If you find that the controller isn't quite giving zero speed or full speed then increase the gain a little by increasing the value of R2 by adding series resistance to bring it up to 105 to 120 kΩ. The worst that will happen is that you will have a little "dead-zone" at one or both ends of the throttle. This will result in having to turn a few more degrees before the motor starts or / and reaching full power before the throttle is fully rotated. This will be better than not being able to fully reach zero or full power.

The MCP606 is chosen because it is a rail-to-rail op-amp.

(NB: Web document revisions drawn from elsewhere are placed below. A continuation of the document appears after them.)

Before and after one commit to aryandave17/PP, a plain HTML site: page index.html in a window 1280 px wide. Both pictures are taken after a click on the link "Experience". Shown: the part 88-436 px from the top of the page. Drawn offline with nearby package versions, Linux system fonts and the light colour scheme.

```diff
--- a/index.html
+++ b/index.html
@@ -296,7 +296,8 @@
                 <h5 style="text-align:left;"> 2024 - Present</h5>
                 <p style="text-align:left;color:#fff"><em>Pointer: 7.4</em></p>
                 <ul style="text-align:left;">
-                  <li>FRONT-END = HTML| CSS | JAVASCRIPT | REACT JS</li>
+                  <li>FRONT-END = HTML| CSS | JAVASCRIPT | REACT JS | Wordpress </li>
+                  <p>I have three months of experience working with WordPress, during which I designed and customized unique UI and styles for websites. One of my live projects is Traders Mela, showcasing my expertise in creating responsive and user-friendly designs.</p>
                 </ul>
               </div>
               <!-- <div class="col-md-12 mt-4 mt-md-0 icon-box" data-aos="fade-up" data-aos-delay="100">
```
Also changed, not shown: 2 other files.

This means that it can control its output all the way from the negative rail (0 V) to the positive rail (5 V in your case) unlike some other op-amps which can only get within a volt or two of each rail.

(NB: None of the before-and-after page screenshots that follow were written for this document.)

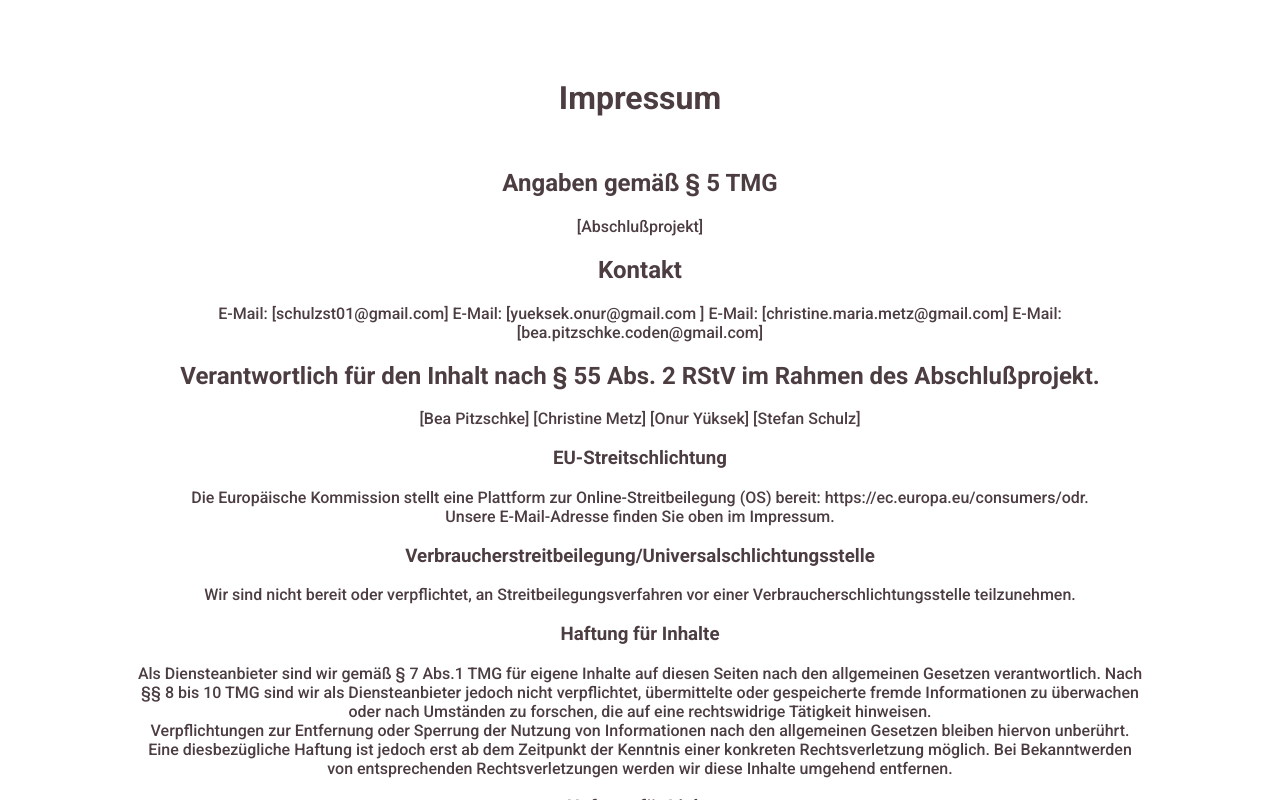
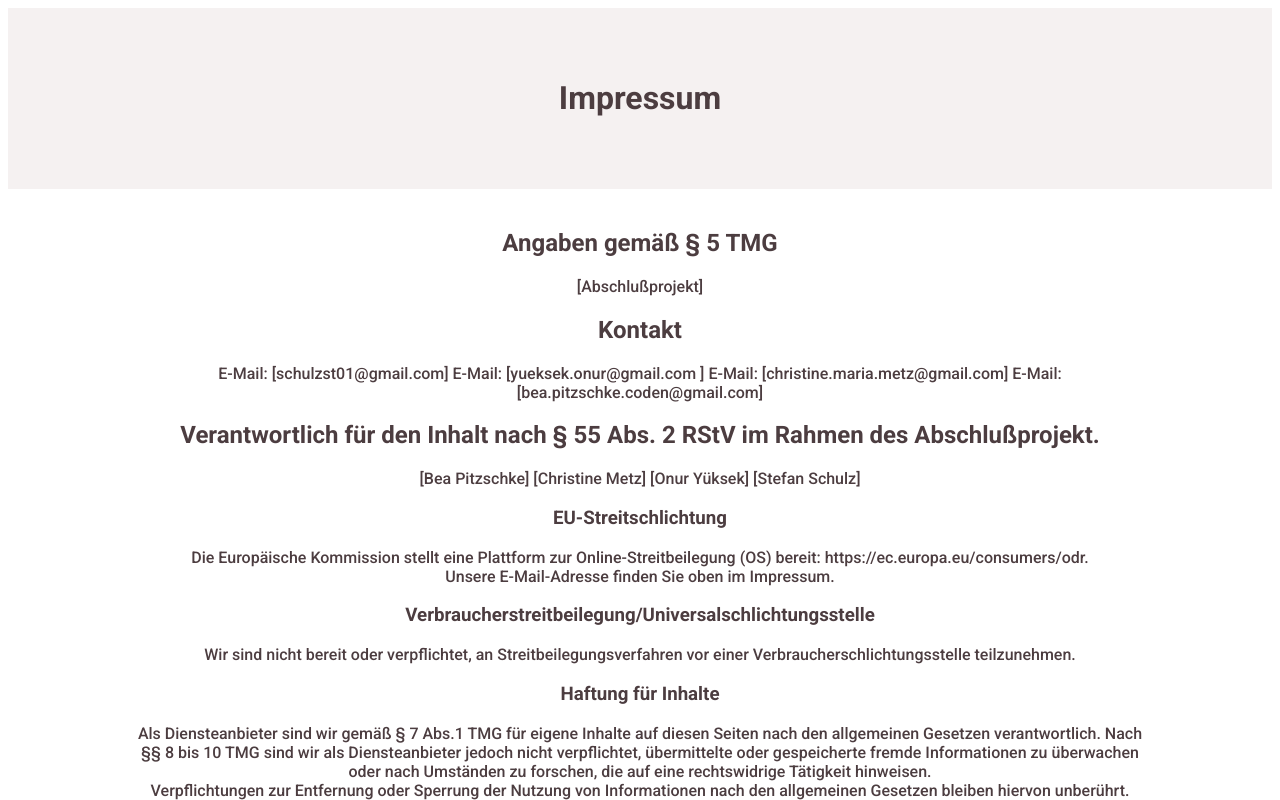
Before and after one commit to coding-bootcamps-eu/2023-04-final-project-lost-and-found, a Vue app: page /imprint in a window 1280 px wide. Shown: the top 800 px of the page. Built offline with nearby package versions, Linux system fonts and the light colour scheme; what vue3-openlayers would draw is missing.

Commit message:
style: revise imprintPage

```diff
--- a/src/views/ImprintPage.vue
+++ b/src/views/ImprintPage.vue
@@ -1,6 +1,6 @@
 <template>
+  <header><h1>Impressum</h1></header>
   <main class="impressum">
-    <h1>Impressum</h1>
     <h2>Angaben gemäß § 5 TMG</h2>
     <p>[Abschlußprojekt]</p>
     <h2>Kontakt</h2>
@@ -117,6 +117,12 @@
 </template>
 
 <style scoped>
+header {
+  width: auto;
+  /* height: 100px; */
+  background-color: #f5f1f1;
+  padding: 20px;
+}
 main {
   padding: 20px;
   max-width: 80%;
```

More maths:

The full equation for the configuration is given by

$$V_{OUT} = -(V_{IN} - V_3)G + V_3 = -(V_{IN} -V3) \frac {R_2}{R_1} + V_3$$

where $G$ is the gain and $V_3$ is the voltage on pin 3.

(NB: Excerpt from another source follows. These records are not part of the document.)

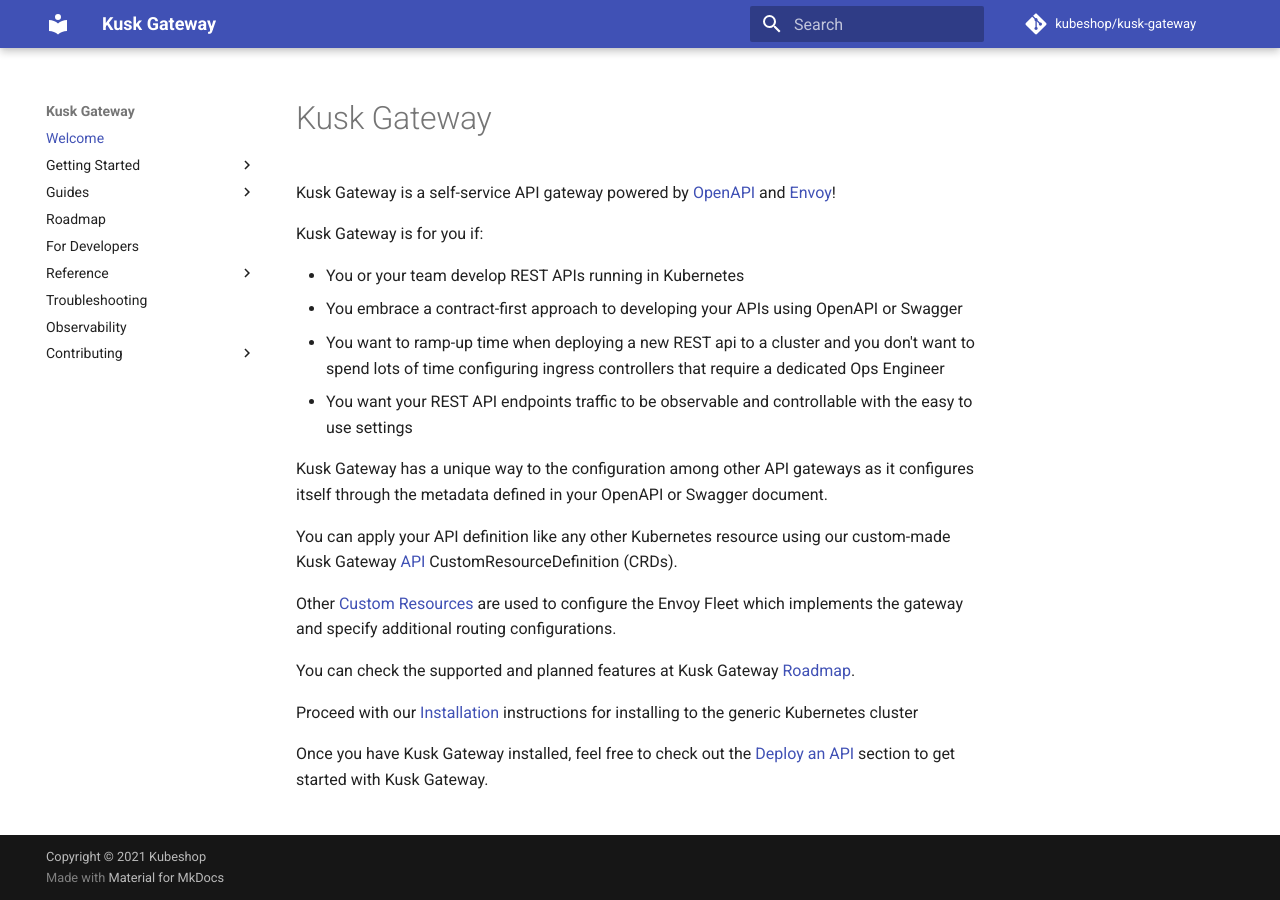
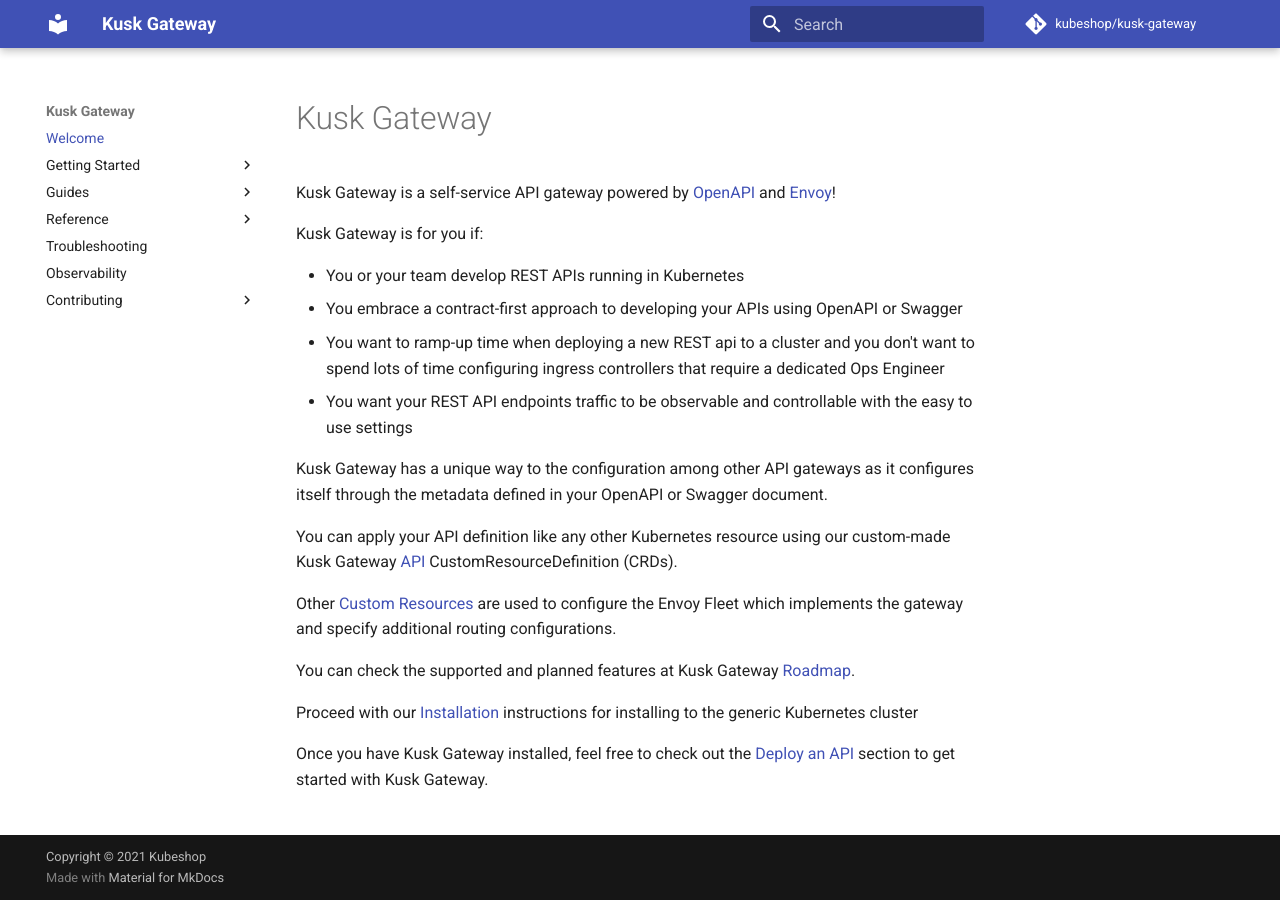
Before and after one commit to kubeshop/kusk-gateway, an MkDocs documentation site: the page built from docs/index.md, in a window 1280 px wide. Built offline with MkDocs 1.6.1 and Material for MkDocs 9.7.7, drawn with Linux system fonts in a browser that asks for light colours; comment, search, counter and statistics services are not loaded.

Commit message:
Remove roadmap and "for developers" section from main nav

```diff
--- a/mkdocs.yml
+++ b/mkdocs.yml
@@ -21,8 +21,6 @@
     - Deploy an API: getting-started/deploy-an-api.md
   - 'Guides':
       - 'Using Cert Manager with Kusk Gateway': cert-manager.md
-  - Roadmap: roadmap.md
-  - For Developers: development.md
   - 'Reference':
     - Automatic API deployment: 'reference/automatic-api-deployment.md'
     - 'Custom Resources':
```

Let's sort out the gain, G, first.

The throttle position sensor output signal range is 0.325v-4.75v. How can it be converted to a 4.5v-0.38v signal?

From the data you provided the input span is 4.75 - 0.325 = 4.425 V and the output span is 4.5 - 0.38 = 4.12 V. So the gain we require is $\frac {SPAN_{OUT}}{SPAN_{IN}} = \frac {4.12}{4.425} = 0.931$ as you calculated in the comments. We can pop this value back into our equation:

$$V_{OUT} = -0.93(V_{IN} - V_3)G + V_3 = -0.93 V_{IN} + 1.93 V_3$$

Solving this for $V_3$ gives

$$V_3 = \frac {V_{OUT} + 0.93 V_{IN}}{1.93}$$

Putting in the values for one end of the throttle we get

$$V_3 = \frac {4.5 + 0.93 \cdot 0.325}{1.93} = 2.49 V$$

Double-checking with the readings for the other end of the pot:

$$V_3 = \frac {0.38 + 0.93 \cdot 4.75}{1.93} = 2.49 V$$

Bingo! 2.49 is 0.4% off 2.5 V so we'll go with 2.5 V which is conveniently half the 5 V supply. Set R3 and R4 to 10 kΩ.

• Thank you very much! I will let my source know about this :) Commented Mar 30, 2016 at 0:11
• Thanks for the quick "accept" of my answer. You are generally advised to wait 24 h or so to see if a better answer comes along or if someone smarter spots a big flaw in my solution. If it does happen you can select the other answer. Welcome to EE.SE. Good first question. +1. Commented Mar 30, 2016 at 0:18
• I've been trying to study this and figure out how it all works and do the calculations, but I think I'm doing something wrong. Using the math in the answer in that other link I believe that the exact gain should be -0.931. I found this by finding the difference of the input range (4.75-0.325=4.425) and the difference of the output range (4.50-0.38=4.12). Then 4.12/4.425=0.931. If I take the formula V-out=Gain*(V+ - V-), then I get 5.16 V that needs to come from the voltage divider, which doesn't make sense Commented Mar 30, 2016 at 19:01
• Perfectly correct on your calculations for the gain of -0.931. So if we go for a gain of -1 that would be 7% or 3 or 4% dead zone at each end of the throttle which you would be very unlikely to notice. Your resistors, power supply voltage and throttle will all have a tolerance so my approach would be to try it out and adjust if required. I monitor the site regularly so ask another question if you get stuck. Commented Mar 30, 2016 at 19:23
• As a matter of interest, is the throttle from an electric bike? Have you got a part number? There's a small chance that you can reverse the output by reversing the polarity of the magnet but the mechanisms can be difficult to reassemble. Commented Mar 30, 2016 at 19:26

By reversing the magnet position (the magnet is inside the throttle, the throttle needs to be dismantled, which isn't difficult). The poles will change (north with south) and you will have almost 5v at beginning and drop to 0.8v at max.

• Welcome to EE.SE. That doesn't always work. How do I know? I tried it. Please capitalise and punctuate your sentences properly. It's site policy. See Write to the best of your ability on the site's help pages. Commented Apr 2, 2019 at 21:13